BRIEF »
Look below. Copy each line that has "subgraph" in it.

INPUT FOR THIS TASK »
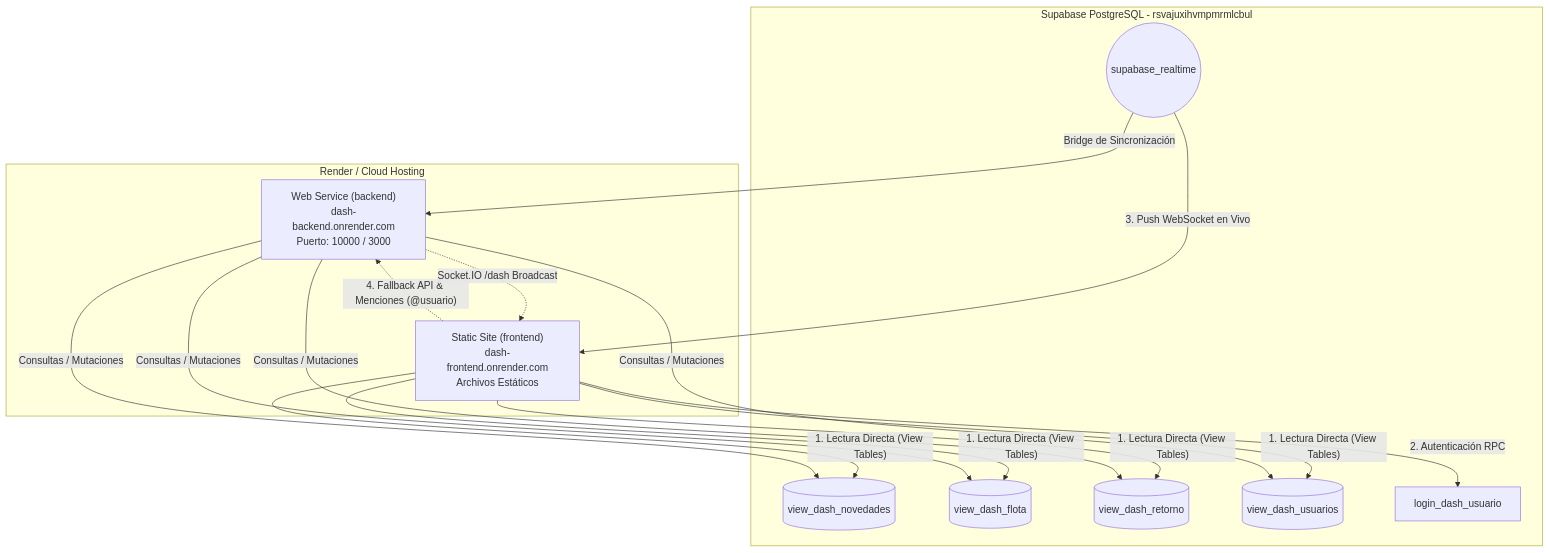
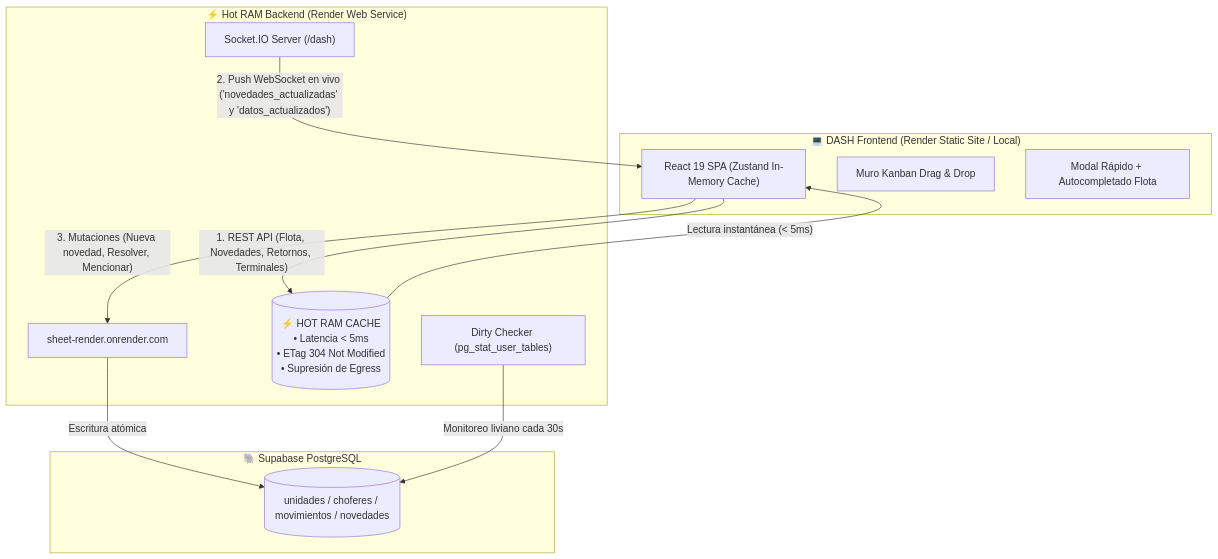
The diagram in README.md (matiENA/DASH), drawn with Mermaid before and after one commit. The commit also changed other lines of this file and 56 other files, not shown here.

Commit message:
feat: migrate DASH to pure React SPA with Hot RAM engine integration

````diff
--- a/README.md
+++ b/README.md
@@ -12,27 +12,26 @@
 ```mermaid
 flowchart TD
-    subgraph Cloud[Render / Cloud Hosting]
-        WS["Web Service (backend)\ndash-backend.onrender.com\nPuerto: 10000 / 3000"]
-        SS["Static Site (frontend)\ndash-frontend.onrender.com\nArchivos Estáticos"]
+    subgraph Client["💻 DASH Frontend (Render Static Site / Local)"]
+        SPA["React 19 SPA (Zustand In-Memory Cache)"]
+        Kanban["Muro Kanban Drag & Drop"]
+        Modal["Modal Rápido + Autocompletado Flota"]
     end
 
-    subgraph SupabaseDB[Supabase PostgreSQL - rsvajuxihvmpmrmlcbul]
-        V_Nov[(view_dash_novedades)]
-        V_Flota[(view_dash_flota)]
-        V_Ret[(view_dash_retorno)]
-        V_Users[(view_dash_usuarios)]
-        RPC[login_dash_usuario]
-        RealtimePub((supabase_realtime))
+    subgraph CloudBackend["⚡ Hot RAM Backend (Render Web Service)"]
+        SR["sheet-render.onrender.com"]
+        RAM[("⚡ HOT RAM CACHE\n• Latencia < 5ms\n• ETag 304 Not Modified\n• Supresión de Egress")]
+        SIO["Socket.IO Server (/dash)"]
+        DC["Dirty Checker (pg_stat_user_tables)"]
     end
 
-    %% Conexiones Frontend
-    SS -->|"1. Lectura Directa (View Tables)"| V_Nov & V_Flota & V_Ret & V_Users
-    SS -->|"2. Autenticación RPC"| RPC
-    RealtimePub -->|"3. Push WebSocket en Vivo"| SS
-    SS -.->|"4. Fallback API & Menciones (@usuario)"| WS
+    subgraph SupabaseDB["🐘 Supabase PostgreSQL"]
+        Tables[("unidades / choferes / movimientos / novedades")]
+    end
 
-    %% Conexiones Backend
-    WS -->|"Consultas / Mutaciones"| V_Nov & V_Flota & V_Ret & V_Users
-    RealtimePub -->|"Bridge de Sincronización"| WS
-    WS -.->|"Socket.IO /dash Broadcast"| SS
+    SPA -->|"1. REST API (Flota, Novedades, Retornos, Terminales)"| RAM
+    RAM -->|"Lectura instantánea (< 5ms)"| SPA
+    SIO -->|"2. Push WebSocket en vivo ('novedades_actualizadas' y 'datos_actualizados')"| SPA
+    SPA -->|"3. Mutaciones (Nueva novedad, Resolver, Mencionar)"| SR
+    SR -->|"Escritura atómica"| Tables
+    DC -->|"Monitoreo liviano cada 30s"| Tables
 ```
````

==

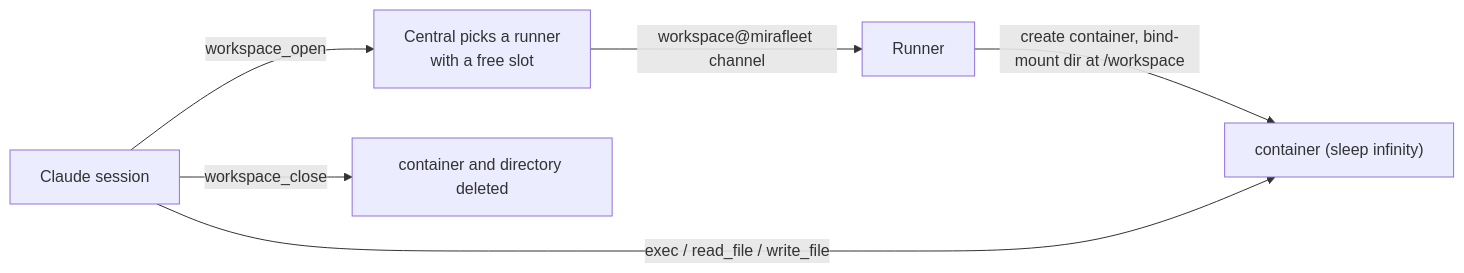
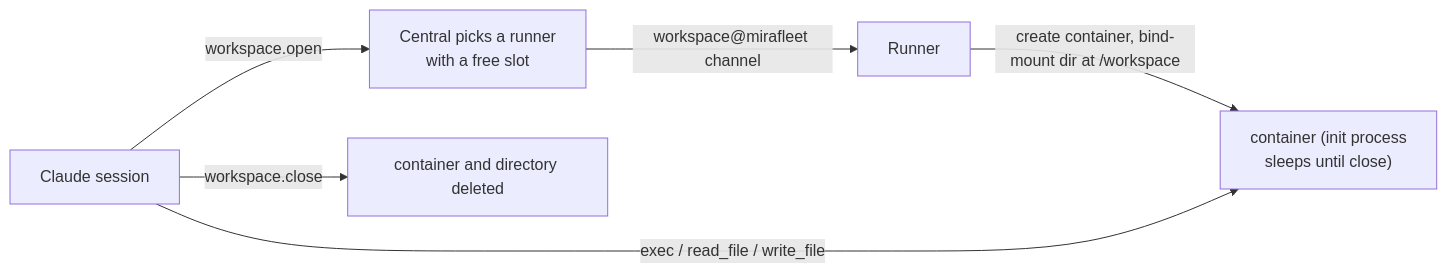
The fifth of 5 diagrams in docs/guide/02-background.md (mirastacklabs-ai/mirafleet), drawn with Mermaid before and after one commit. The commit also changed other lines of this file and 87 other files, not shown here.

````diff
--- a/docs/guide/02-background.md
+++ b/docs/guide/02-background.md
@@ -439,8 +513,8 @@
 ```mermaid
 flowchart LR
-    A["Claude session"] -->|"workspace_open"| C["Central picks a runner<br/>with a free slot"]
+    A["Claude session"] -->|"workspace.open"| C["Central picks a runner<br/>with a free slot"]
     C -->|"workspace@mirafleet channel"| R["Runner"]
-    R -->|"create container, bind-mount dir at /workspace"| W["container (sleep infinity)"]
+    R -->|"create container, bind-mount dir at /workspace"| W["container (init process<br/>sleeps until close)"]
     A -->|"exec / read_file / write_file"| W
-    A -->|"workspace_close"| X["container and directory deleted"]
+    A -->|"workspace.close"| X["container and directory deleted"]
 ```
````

* * *

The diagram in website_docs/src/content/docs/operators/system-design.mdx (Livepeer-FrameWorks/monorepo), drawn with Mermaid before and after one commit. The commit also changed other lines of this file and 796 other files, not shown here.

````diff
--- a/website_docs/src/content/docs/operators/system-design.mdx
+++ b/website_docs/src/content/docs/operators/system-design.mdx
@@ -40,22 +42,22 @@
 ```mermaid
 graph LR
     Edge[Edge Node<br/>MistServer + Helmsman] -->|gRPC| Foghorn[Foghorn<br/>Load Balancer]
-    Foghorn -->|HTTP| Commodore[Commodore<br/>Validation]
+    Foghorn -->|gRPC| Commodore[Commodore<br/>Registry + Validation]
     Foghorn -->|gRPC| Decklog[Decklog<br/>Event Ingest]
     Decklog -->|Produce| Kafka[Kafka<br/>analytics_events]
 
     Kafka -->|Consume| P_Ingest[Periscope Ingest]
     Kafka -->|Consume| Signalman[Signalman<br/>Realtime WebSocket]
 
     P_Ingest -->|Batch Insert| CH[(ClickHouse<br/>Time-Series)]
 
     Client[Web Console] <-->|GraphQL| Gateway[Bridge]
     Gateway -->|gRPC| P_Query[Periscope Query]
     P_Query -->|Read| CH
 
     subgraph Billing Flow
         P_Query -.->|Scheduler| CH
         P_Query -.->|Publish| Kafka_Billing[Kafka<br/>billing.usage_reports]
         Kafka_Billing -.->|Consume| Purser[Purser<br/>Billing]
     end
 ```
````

EXERCISE RESPONSE »
-    subgraph Cloud[Render / Cloud Hosting]
+    subgraph Client["💻 DASH Frontend (Render Static Site / Local)"]
-    subgraph SupabaseDB[Supabase PostgreSQL - rsvajuxihvmpmrmlcbul]
+    subgraph CloudBackend["⚡ Hot RAM Backend (Render Web Service)"]
+    subgraph SupabaseDB["🐘 Supabase PostgreSQL"]
     subgraph Billing Flow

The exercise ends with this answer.